Shockingly, I did think to check in on my plant’s reservoir a few times prior to my one-month watering reminder. And by the third week or so, he was definitely due for a refill. I worry that had I not kept an eye on it, Francis might have gotten thirsty.

That said, his soil was never once dry or crumbly in any areas during my checks, leading me to believe that he was receiving his liquids properly.

The Bad

Easyplant Review 3
Nicole Briese

As it turns out, however, water alone does not a healthy plant make. They also need sunlight—particularly when they happen to be Golden Mosaics with a nickname of the “Brazilian Sunshine.” While the Easyplant site did caution against putting my plant in spaces with low light or indirect sunlight, I wasn’t too worried—it’s not like I don’t have windows.

But that was before I experienced roughly a full month without sun in the grey, gloomy city of Muskegon, Michigan, where I’ve been spending the winter ahead of a big move to Florida.

And if I thought the dreary days affected my mood, they really did a number on Francis. Within a month, he began to go downhill, fast, first stretching himself toward the window and then beginning to droop over in a pathetic fashion. Where he once had one brown leaf, he quickly garnered others, and I began to worry that he wouldn’t make it through the end of January.
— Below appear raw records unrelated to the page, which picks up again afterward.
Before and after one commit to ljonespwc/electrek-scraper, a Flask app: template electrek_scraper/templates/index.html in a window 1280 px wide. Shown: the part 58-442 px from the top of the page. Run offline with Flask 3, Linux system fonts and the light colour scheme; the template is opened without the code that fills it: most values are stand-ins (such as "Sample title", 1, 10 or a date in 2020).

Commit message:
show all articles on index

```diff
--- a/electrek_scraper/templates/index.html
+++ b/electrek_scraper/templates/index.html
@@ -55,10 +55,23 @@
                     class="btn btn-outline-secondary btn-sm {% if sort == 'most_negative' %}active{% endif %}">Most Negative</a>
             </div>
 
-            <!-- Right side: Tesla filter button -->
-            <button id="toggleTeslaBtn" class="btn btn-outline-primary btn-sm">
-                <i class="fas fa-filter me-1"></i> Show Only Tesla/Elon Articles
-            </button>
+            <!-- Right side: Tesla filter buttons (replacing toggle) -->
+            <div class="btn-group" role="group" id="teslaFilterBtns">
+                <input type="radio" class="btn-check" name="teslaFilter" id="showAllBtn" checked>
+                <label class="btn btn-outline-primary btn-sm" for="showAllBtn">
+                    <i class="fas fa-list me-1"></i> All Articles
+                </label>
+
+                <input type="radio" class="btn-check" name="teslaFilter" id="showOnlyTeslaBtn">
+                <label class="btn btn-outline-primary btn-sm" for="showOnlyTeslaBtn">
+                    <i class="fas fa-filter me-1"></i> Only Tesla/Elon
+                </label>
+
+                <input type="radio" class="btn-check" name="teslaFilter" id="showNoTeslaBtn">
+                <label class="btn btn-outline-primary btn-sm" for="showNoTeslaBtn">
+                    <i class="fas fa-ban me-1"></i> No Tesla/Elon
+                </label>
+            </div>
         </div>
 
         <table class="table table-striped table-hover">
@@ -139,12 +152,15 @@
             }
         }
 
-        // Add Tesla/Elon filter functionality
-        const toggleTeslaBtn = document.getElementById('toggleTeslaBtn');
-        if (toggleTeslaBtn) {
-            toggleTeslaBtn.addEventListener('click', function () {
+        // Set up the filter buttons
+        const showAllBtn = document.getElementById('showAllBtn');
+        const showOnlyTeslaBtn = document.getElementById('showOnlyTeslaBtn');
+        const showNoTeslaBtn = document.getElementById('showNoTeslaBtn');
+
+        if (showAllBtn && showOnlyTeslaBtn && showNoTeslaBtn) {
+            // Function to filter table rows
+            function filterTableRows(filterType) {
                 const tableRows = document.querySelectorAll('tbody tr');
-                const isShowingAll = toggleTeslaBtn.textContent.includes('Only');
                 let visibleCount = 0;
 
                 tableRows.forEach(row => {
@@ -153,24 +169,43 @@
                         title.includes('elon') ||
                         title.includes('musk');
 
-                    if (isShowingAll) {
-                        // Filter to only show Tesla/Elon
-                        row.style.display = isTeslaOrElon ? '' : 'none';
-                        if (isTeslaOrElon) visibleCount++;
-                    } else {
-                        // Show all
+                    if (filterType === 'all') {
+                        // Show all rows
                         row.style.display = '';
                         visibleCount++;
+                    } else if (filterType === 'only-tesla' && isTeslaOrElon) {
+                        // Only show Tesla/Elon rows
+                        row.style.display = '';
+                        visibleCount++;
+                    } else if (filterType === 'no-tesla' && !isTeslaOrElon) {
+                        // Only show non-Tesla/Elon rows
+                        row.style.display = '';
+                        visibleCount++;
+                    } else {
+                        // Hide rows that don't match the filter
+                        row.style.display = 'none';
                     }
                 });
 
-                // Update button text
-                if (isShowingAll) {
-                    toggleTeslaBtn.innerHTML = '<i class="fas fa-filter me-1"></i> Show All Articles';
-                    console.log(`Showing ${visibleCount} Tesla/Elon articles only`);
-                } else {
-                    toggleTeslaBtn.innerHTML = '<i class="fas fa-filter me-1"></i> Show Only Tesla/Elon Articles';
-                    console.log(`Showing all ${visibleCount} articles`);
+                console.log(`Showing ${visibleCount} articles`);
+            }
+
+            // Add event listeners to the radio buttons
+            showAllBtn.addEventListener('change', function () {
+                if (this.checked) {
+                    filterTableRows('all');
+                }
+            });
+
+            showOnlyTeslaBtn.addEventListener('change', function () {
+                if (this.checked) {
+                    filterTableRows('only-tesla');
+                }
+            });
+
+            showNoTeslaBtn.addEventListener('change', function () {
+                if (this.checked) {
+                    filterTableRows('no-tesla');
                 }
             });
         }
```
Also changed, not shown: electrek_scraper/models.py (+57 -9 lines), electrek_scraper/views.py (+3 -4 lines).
I thought about using artificial lights, but I knew nothing about how much he’d need, and I really wanted to limit my testing to the one variable and the one variable alone—the Easyplant pot.

And so, we stuck it out, Francis and I, with me leaping into action to move him into the light any time even a glimmer of sun emerged. (What can I say? We developed a bit of a bond.)

At his lowest point, I tried using a plant app called PlantIn, to diagnose his health. According to the app, my plant wasn’t thirsty for sun, but water (although to be fair, it also misidentified the plant variety).

Still, I realized this posed another problem—with a system that promised to take care of the watering entirely, I had no idea how much my plant was actually getting each day—and whether it was sufficient. Apart from the plant’s outward appearance, there was no real way of knowing: I was neither measuring out the water or counting the number of days in between the waterings. Erring on the side of caution, I gave him a little extra water, just in case, pouring a bit around his roots in addition to filling his nearly empty reservoir.

Miraculously, the following week was a sunny one, and I let Francis soak in as much of it as possible. I wouldn’t say he’s made a total recovery—he still has about five brown spots on his leaves and is a little droopier on some days than I’d like (Easyplant says it’s normal for this type of plant’s leaves to “move upwards during the night and downwards throughout the day in search of the sun”)—but he’s very much alive. In fact, he might even be growing a little bit.

The Bottom Line

Easyplant Review: A Golden Mosaic plant sits on a closed turntable
Nicole Briese

All in all, you could say that Francis and I have been on a journey. But after all of that, I must say, I would still recommend Easyplant. Yes, I’m still perfecting my plant’s care: I will probably always check his water ahead of the one-month mark, and it’s clear he needs to be in a climate with more sun (hang on, little guy, we’re moving soon!). I’m also not entirely sure if there’s any truth to those underwatering claims the Plantin app made. But I have hope that his health can be recovered, and he’s alive after three months—that’s more than I can say for those sunflowers.

I think Easyplant gave me enough leeway in the watering schedule to finally allow me the chance to be a plant mom—something I never otherwise would have experienced. Who knows? Maybe I’ll even give Francis a little sister soon.

26 Easy Houseplants That Are Almost Impossible to Kill

Want to know which buzzy products are *really* worth buying? Sign up for our shopping newsletter to uncover our favorite finds.

photo e1692203622260
Nicole Briese

Commerce Director

Nicole is PureWow's Commerce Director. With a Bachelor of Arts in Journalism from Michigan State University and more than 15 years of experience writing and editing shopping...
read full bio